Material provided:
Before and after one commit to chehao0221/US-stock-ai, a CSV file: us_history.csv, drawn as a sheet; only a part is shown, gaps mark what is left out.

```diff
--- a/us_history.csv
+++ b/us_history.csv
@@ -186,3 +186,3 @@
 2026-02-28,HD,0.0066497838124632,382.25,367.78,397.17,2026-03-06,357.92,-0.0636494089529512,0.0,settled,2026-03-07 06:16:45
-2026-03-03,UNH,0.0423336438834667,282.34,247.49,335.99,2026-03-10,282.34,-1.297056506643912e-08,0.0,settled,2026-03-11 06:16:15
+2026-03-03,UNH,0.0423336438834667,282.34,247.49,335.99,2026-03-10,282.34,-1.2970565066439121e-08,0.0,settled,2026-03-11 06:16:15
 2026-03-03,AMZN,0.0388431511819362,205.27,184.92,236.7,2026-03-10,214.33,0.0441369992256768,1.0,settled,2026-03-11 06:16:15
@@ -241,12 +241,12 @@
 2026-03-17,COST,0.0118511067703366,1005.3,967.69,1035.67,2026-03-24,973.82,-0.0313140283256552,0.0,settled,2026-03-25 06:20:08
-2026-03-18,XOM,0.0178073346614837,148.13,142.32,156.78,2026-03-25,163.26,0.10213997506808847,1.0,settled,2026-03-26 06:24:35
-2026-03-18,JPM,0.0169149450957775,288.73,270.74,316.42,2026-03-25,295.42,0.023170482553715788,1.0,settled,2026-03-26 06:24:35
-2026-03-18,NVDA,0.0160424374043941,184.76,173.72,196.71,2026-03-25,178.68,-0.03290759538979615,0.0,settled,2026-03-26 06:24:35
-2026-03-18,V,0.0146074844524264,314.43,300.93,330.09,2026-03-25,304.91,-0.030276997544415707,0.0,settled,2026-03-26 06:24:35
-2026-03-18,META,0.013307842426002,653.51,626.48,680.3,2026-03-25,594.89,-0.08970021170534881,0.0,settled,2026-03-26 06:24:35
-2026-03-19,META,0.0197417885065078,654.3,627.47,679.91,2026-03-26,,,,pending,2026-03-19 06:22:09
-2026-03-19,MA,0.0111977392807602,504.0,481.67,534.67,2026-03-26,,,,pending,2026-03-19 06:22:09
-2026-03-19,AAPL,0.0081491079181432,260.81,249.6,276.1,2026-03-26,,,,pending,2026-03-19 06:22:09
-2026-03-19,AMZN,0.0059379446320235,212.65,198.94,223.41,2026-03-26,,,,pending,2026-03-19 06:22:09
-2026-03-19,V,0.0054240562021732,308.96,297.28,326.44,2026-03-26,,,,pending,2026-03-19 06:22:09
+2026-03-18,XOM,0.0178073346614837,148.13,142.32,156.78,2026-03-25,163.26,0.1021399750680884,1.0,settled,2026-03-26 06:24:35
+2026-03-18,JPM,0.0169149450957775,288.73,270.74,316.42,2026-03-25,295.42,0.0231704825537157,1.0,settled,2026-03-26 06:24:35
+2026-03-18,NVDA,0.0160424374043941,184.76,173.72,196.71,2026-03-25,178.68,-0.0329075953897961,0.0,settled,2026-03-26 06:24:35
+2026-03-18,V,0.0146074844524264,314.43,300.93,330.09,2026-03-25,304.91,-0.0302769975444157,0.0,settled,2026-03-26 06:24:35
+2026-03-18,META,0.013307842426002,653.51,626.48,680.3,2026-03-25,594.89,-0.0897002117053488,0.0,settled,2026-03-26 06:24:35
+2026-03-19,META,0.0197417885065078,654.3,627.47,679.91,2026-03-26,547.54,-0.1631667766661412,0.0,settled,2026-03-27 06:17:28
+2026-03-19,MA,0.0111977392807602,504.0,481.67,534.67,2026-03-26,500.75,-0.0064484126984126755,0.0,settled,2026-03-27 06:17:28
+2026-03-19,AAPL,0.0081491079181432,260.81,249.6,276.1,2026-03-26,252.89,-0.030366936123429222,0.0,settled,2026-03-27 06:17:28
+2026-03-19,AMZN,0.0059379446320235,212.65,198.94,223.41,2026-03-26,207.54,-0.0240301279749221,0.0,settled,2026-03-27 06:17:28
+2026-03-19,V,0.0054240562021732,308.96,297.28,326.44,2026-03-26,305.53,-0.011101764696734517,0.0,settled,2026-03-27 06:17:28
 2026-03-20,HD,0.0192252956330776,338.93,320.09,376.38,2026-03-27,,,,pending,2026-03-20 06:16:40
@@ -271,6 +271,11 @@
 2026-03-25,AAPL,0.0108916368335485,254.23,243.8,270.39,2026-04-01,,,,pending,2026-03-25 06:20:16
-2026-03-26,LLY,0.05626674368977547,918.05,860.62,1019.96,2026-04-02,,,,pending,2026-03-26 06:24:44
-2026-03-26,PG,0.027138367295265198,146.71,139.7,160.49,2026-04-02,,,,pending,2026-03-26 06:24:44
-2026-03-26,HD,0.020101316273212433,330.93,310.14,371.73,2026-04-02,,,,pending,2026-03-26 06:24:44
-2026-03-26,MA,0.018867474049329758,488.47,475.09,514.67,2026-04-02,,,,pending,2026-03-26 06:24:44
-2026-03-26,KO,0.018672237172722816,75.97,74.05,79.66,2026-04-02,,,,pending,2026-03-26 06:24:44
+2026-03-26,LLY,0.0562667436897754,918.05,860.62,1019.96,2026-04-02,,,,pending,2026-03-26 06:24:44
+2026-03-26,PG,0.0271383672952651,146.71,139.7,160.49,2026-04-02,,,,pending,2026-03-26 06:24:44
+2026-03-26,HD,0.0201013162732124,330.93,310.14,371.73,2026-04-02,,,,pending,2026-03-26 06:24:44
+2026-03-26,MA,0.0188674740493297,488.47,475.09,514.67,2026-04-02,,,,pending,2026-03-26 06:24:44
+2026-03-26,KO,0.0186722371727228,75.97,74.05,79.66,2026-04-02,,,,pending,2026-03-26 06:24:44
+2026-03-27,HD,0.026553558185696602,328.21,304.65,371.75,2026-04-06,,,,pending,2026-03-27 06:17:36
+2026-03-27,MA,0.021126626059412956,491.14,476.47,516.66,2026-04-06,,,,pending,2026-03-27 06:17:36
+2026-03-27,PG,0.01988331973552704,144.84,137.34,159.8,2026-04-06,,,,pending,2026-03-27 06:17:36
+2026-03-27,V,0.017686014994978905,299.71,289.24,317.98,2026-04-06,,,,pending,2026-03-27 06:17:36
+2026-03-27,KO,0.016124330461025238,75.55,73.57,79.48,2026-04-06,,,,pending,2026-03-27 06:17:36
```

What needs to be done:
Repeat the material above exactly.

Task result:
Before and after one commit to chehao0221/US-stock-ai, a CSV file: us_history.csv, drawn as a sheet; only a part is shown, gaps mark what is left out.

```diff
--- a/us_history.csv
+++ b/us_history.csv
@@ -186,3 +186,3 @@
 2026-02-28,HD,0.0066497838124632,382.25,367.78,397.17,2026-03-06,357.92,-0.0636494089529512,0.0,settled,2026-03-07 06:16:45
-2026-03-03,UNH,0.0423336438834667,282.34,247.49,335.99,2026-03-10,282.34,-1.297056506643912e-08,0.0,settled,2026-03-11 06:16:15
+2026-03-03,UNH,0.0423336438834667,282.34,247.49,335.99,2026-03-10,282.34,-1.2970565066439121e-08,0.0,settled,2026-03-11 06:16:15
 2026-03-03,AMZN,0.0388431511819362,205.27,184.92,236.7,2026-03-10,214.33,0.0441369992256768,1.0,settled,2026-03-11 06:16:15
@@ -241,12 +241,12 @@
 2026-03-17,COST,0.0118511067703366,1005.3,967.69,1035.67,2026-03-24,973.82,-0.0313140283256552,0.0,settled,2026-03-25 06:20:08
-2026-03-18,XOM,0.0178073346614837,148.13,142.32,156.78,2026-03-25,163.26,0.10213997506808847,1.0,settled,2026-03-26 06:24:35
-2026-03-18,JPM,0.0169149450957775,288.73,270.74,316.42,2026-03-25,295.42,0.023170482553715788,1.0,settled,2026-03-26 06:24:35
-2026-03-18,NVDA,0.0160424374043941,184.76,173.72,196.71,2026-03-25,178.68,-0.03290759538979615,0.0,settled,2026-03-26 06:24:35
-2026-03-18,V,0.0146074844524264,314.43,300.93,330.09,2026-03-25,304.91,-0.030276997544415707,0.0,settled,2026-03-26 06:24:35
-2026-03-18,META,0.013307842426002,653.51,626.48,680.3,2026-03-25,594.89,-0.08970021170534881,0.0,settled,2026-03-26 06:24:35
-2026-03-19,META,0.0197417885065078,654.3,627.47,679.91,2026-03-26,,,,pending,2026-03-19 06:22:09
-2026-03-19,MA,0.0111977392807602,504.0,481.67,534.67,2026-03-26,,,,pending,2026-03-19 06:22:09
-2026-03-19,AAPL,0.0081491079181432,260.81,249.6,276.1,2026-03-26,,,,pending,2026-03-19 06:22:09
-2026-03-19,AMZN,0.0059379446320235,212.65,198.94,223.41,2026-03-26,,,,pending,2026-03-19 06:22:09
-2026-03-19,V,0.0054240562021732,308.96,297.28,326.44,2026-03-26,,,,pending,2026-03-19 06:22:09
+2026-03-18,XOM,0.0178073346614837,148.13,142.32,156.78,2026-03-25,163.26,0.1021399750680884,1.0,settled,2026-03-26 06:24:35
+2026-03-18,JPM,0.0169149450957775,288.73,270.74,316.42,2026-03-25,295.42,0.0231704825537157,1.0,settled,2026-03-26 06:24:35
+2026-03-18,NVDA,0.0160424374043941,184.76,173.72,196.71,2026-03-25,178.68,-0.0329075953897961,0.0,settled,2026-03-26 06:24:35
+2026-03-18,V,0.0146074844524264,314.43,300.93,330.09,2026-03-25,304.91,-0.0302769975444157,0.0,settled,2026-03-26 06:24:35
+2026-03-18,META,0.013307842426002,653.51,626.48,680.3,2026-03-25,594.89,-0.0897002117053488,0.0,settled,2026-03-26 06:24:35
+2026-03-19,META,0.0197417885065078,654.3,627.47,679.91,2026-03-26,547.54,-0.1631667766661412,0.0,settled,2026-03-27 06:17:28
+2026-03-19,MA,0.0111977392807602,504.0,481.67,534.67,2026-03-26,500.75,-0.0064484126984126755,0.0,settled,2026-03-27 06:17:28
+2026-03-19,AAPL,0.0081491079181432,260.81,249.6,276.1,2026-03-26,252.89,-0.030366936123429222,0.0,settled,2026-03-27 06:17:28
+2026-03-19,AMZN,0.0059379446320235,212.65,198.94,223.41,2026-03-26,207.54,-0.0240301279749221,0.0,settled,2026-03-27 06:17:28
+2026-03-19,V,0.0054240562021732,308.96,297.28,326.44,2026-03-26,305.53,-0.011101764696734517,0.0,settled,2026-03-27 06:17:28
 2026-03-20,HD,0.0192252956330776,338.93,320.09,376.38,2026-03-27,,,,pending,2026-03-20 06:16:40
@@ -271,6 +271,11 @@
 2026-03-25,AAPL,0.0108916368335485,254.23,243.8,270.39,2026-04-01,,,,pending,2026-03-25 06:20:16
-2026-03-26,LLY,0.05626674368977547,918.05,860.62,1019.96,2026-04-02,,,,pending,2026-03-26 06:24:44
-2026-03-26,PG,0.027138367295265198,146.71,139.7,160.49,2026-04-02,,,,pending,2026-03-26 06:24:44
-2026-03-26,HD,0.020101316273212433,330.93,310.14,371.73,2026-04-02,,,,pending,2026-03-26 06:24:44
-2026-03-26,MA,0.018867474049329758,488.47,475.09,514.67,2026-04-02,,,,pending,2026-03-26 06:24:44
-2026-03-26,KO,0.018672237172722816,75.97,74.05,79.66,2026-04-02,,,,pending,2026-03-26 06:24:44
+2026-03-26,LLY,0.0562667436897754,918.05,860.62,1019.96,2026-04-02,,,,pending,2026-03-26 06:24:44
+2026-03-26,PG,0.0271383672952651,146.71,139.7,160.49,2026-04-02,,,,pending,2026-03-26 06:24:44
+2026-03-26,HD,0.0201013162732124,330.93,310.14,371.73,2026-04-02,,,,pending,2026-03-26 06:24:44
+2026-03-26,MA,0.0188674740493297,488.47,475.09,514.67,2026-04-02,,,,pending,2026-03-26 06:24:44
+2026-03-26,KO,0.0186722371727228,75.97,74.05,79.66,2026-04-02,,,,pending,2026-03-26 06:24:44
+2026-03-27,HD,0.026553558185696602,328.21,304.65,371.75,2026-04-06,,,,pending,2026-03-27 06:17:36
+2026-03-27,MA,0.021126626059412956,491.14,476.47,516.66,2026-04-06,,,,pending,2026-03-27 06:17:36
+2026-03-27,PG,0.01988331973552704,144.84,137.34,159.8,2026-04-06,,,,pending,2026-03-27 06:17:36
+2026-03-27,V,0.017686014994978905,299.71,289.24,317.98,2026-04-06,,,,pending,2026-03-27 06:17:36
+2026-03-27,KO,0.016124330461025238,75.55,73.57,79.48,2026-04-06,,,,pending,2026-03-27 06:17:36
```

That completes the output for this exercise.